Ensuring that forensic science standards are kept up to date is critical when courts mete out criminal punishments. Unfortunately, wrongful convictions remain a serious problem in the United States. The continued development of, and conformity with, state-of-the-art forensic science standards offer one avenue for minimizing error in the legal system.
Given the numerous ways that standards intersect with the legal system, it is important for lawyers, engineers, and other professionals working with both worlds (standards and law) to understand each other and communicate effectively.
Unfortunately, lawyers historically have received far too little exposure to standards in their professional training (Kanevskaia 2020; Coglianese and Raschbaum 2019). The Penn Program on Regulation (PPR) has sought to rectify this gap in legal education by developing, with support from NIST, a suite of curricular materials for use in law and policy courses. These materials, which are freely available at www.Codes-and-Standards.org, include a wide range of case studies, teaching guides, videos, slides, and references (PPR 2022).
Projects such as www.Codes-and-Standards.org provide resources to make it easier to educate legal professionals about the important work of standards professionals. After all, standards, like law, help govern business practices and product designs. They both can perform critical governance roles in today's economy. Indeed, standards arguably may be more important today than law in governing the fast-changing digital technologies that increasingly affect all our lives, such as artificial intelligence (Wallach and Marchant 2019). Rather than seeing law and standards as two separate worlds, we can and should see them for what they are: two intersecting and often complementary worlds.

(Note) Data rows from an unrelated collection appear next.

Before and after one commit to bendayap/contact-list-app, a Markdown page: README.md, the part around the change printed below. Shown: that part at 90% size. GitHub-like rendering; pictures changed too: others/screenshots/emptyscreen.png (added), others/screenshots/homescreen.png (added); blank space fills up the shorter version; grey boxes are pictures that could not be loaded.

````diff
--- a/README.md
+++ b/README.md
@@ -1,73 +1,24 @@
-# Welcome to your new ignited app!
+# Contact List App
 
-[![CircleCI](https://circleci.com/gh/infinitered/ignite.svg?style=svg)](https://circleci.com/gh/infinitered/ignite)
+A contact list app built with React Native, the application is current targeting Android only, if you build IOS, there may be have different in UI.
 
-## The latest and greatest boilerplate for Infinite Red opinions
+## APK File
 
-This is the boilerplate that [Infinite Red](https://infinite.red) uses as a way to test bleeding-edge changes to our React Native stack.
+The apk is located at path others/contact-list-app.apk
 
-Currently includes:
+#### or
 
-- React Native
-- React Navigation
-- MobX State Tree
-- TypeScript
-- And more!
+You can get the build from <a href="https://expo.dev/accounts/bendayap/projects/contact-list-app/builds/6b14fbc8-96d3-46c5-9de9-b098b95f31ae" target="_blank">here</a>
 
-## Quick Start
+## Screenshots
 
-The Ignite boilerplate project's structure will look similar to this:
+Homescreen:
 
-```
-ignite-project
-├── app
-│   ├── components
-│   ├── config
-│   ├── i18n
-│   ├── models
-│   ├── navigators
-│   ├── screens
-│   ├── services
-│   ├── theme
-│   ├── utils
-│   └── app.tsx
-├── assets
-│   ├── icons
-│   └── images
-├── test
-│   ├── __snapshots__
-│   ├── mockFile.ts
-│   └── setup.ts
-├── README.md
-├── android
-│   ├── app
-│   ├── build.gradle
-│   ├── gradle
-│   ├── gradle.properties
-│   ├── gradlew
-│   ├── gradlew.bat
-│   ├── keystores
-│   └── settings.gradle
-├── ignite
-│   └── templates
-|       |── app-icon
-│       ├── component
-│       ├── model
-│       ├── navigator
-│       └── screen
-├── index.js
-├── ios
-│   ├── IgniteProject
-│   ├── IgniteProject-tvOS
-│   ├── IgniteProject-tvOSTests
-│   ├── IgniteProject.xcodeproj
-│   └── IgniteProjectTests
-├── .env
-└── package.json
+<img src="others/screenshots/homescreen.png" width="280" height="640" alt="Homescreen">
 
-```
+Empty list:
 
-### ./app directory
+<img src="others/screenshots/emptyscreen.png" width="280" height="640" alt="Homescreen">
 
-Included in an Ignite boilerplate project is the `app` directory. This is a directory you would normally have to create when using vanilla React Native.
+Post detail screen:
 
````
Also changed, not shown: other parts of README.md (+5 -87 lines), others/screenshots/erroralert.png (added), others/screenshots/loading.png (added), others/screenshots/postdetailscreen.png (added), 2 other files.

Cary Coglianese is Edward B. Shils Professor of Law and Professor of Political Science at the University of Pennsylvania, where he serves as the founding director of the Penn Program on Regulation. The author of more than 200 articles, book chapters, and essays, he served as a founding editor of the international peer-reviewed journal Regulation & Governance, created and now advises on the daily production of The Regulatory Review, a global online publication covering issues of regulatory law and policy, and established the Codes-and-Standards.org resource website.